→ **ACTION ITEM**: Your task is to copy each line of the material below that includes "video".

=== EXERCISE DATA ===

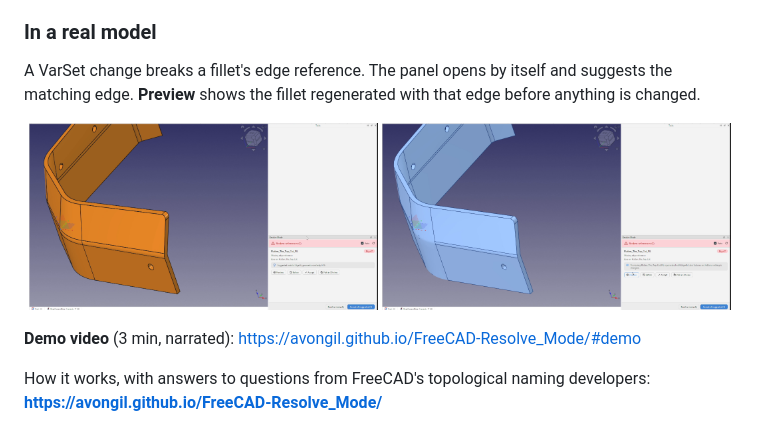
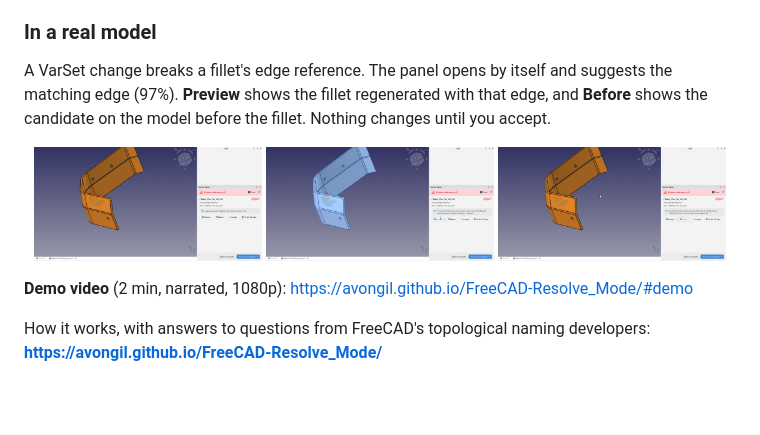
Before and after one commit to avongil/FreeCAD-Resolve_Mode, a Markdown page: README.md, the part around the change. GitHub-like rendering; pictures changed too: docs/images/real-model-before.png (added), docs/images/real-model-broken.png, docs/images/real-model-preview.png; blank space fills up the shorter version.

Commit message:
Docs: sharp 1080p demo video and real-model stills
Co-Authored-By: Claude Opus 5.5 <noreply@anthropic.com>

```diff
--- a/README.md
+++ b/README.md
@@ -13,14 +13,15 @@ A FreeCAD addon that finds **broken PartDesign references** (fillet or chamfer e
 
 ### In a real model
 
-A VarSet change breaks a fillet's edge reference. The panel opens by itself and suggests the matching edge. **Preview** shows the fillet regenerated with that edge before anything is changed.
+A VarSet change breaks a fillet's edge reference. The panel opens by itself and suggests the matching edge (97%). **Preview** shows the fillet regenerated with that edge, and **Before** shows the candidate on the model before the fillet. Nothing changes until you accept.
 
 <p align="center">
-  <img src="docs/images/real-model-broken.png" width="49%" alt="Bumper trim model with the Resolve Mode panel showing one broken reference and a suggested match: Edge47">
-  <img src="docs/images/real-model-preview.png" width="49%" alt="The same model with Preview on: the fillet drawn in blue as it would regenerate with the suggested edge">
+  <img src="docs/images/real-model-broken.png" width="32%" alt="Bumper trim model with the Resolve Mode panel: one broken reference, suggested match Edge47 at 97% similarity">
+  <img src="docs/images/real-model-preview.png" width="32%" alt="Preview on: the fillet drawn in blue as it would regenerate with the suggested edge">
+  <img src="docs/images/real-model-before.png" width="32%" alt="Before on: the suggested edge highlighted on the model before the fillet">
 </p>
 
-**Demo video** (3 min, narrated): https://avongil.github.io/FreeCAD-Resolve_Mode/#demo
+**Demo video** (2 min, narrated, 1080p): https://avongil.github.io/FreeCAD-Resolve_Mode/#demo
 
 How it works, with answers to questions from FreeCAD's topological naming developers: **https://avongil.github.io/FreeCAD-Resolve_Mode/**
 
```
Also changed, not shown: docs/media/resolve-mode-demo-poster.jpg (added), 2 other files.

===

→ **EXPECTED ANSWER**:
Docs: sharp 1080p demo video and real-model stills
-**Demo video** (3 min, narrated): https://avongil.github.io/FreeCAD-Resolve_Mode/#demo
+**Demo video** (2 min, narrated, 1080p): https://avongil.github.io/FreeCAD-Resolve_Mode/#demo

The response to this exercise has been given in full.